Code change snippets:
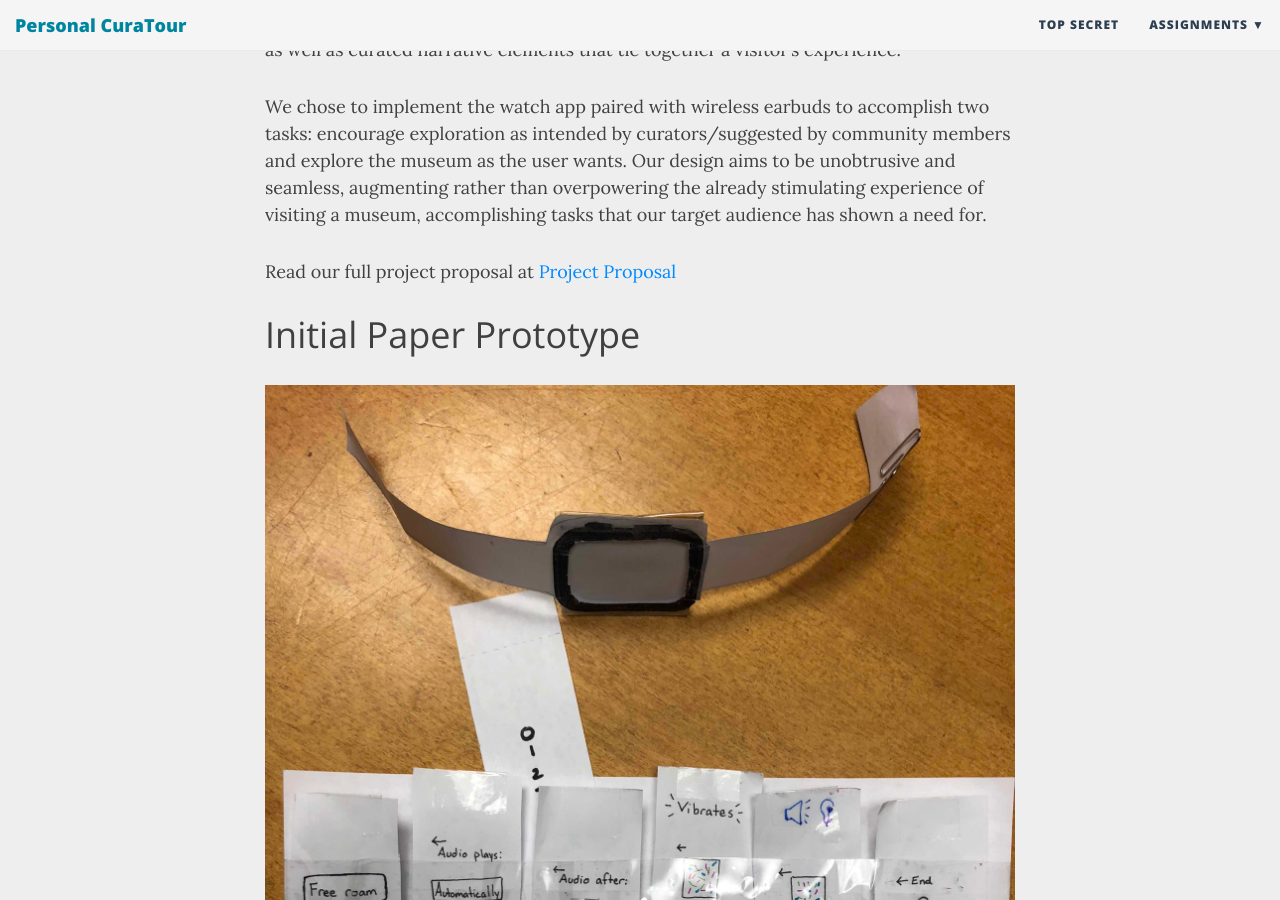
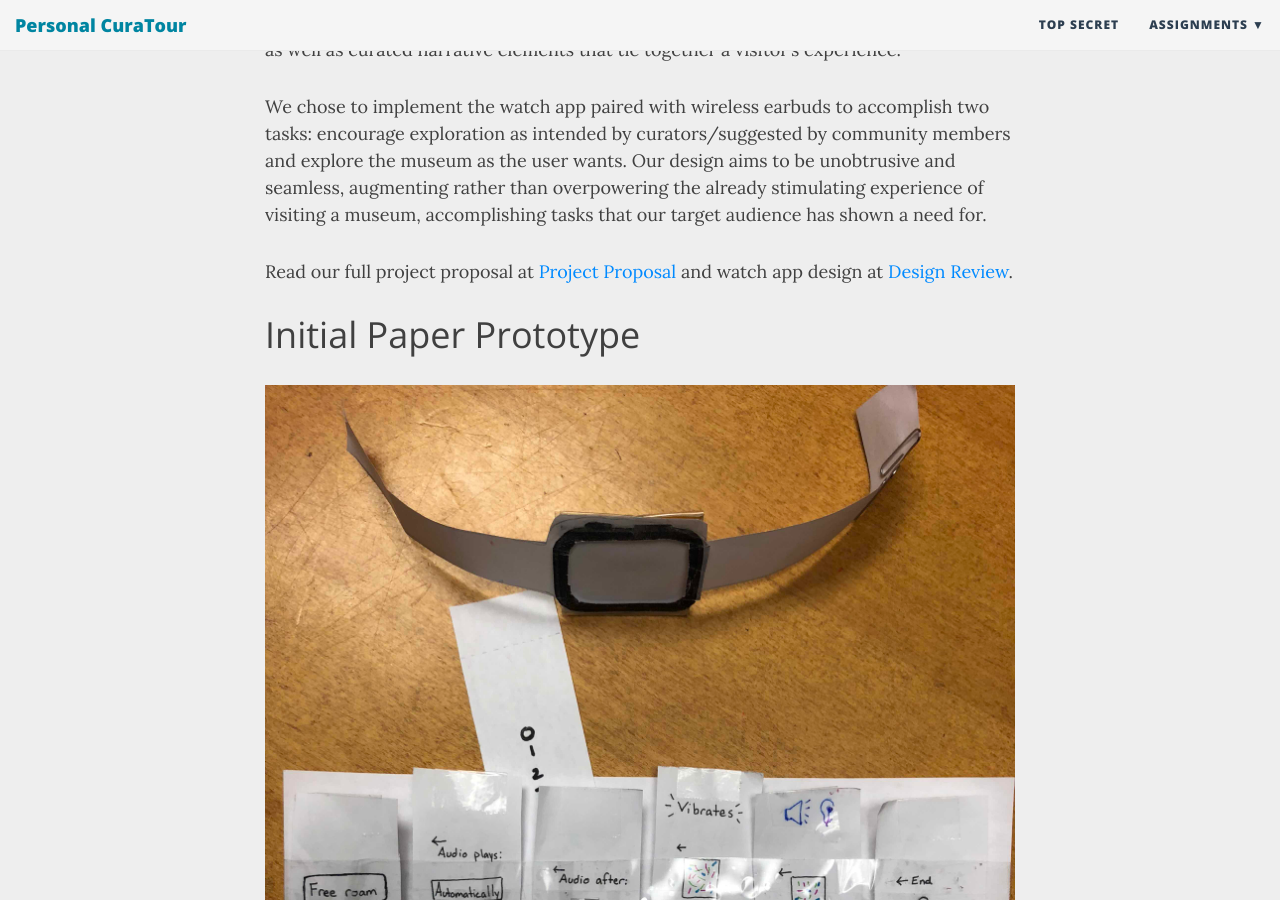
Before and after one commit to krtejeda/PersonalCuraTour, a Jekyll site: the page built from User-Experience-Design-Overview.md, in a window 1280 px wide and 900 px high, scrolled down 1091 px. Built offline with Jekyll 4.4.1, drawn with Linux system fonts in a browser that asks for light colours; nearby versions of some CDN libraries.

Commit message:
Update User-Experience-Design-Overview.md

```diff
--- a/User-Experience-Design-Overview.md
+++ b/User-Experience-Design-Overview.md
@@ -26,7 +26,7 @@ Different museum visitors have different levels of enthusiasm, experience, and w
 
 We chose to implement the watch app paired with wireless earbuds to accomplish two tasks: encourage exploration as intended by curators/suggested by community members and explore the museum as the user wants. Our design aims to be unobtrusive and seamless, augmenting rather than overpowering the already stimulating experience of visiting a museum, accomplishing tasks that our target audience has shown a need for.
 
-Read our full project proposal at [Project Proposal](https://krtejeda.github.io/PersonalCuraTour/Project-Proposal/)
+Read our full project proposal at [Project Proposal](https://krtejeda.github.io/PersonalCuraTour/Project-Proposal/) and watch app design at [Design Review](https://krtejeda.github.io/PersonalCuraTour/Project-Design-Review/).
 
 # Initial Paper Prototype
 
@@ -110,6 +110,7 @@ Ultimately, our design is far from perfect, and more feedback via testing is alw
 # Appendix of Previous Deliverables
 
 - [Paper Prototype](https://krtejeda.github.io/PersonalCuraTour/Paper-Prototype/)
+- [Design Review](https://krtejeda.github.io/PersonalCuraTour/Project-Design-Review/)
 - [Heuristic Evaluation](https://krtejeda.github.io/PersonalCuraTour/Heuristic-Evaluation/)
 - [Usability Testing Checkin](https://krtejeda.github.io/PersonalCuraTour/Usability-Testing-CheckIn/)
 - [Usability Testing Review](https://krtejeda.github.io/PersonalCuraTour/Usability-Testing-Review/)
```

**Exercise requirements:** Determine how many lines in the records contain "github", and reply with the number only.

**Output:** 7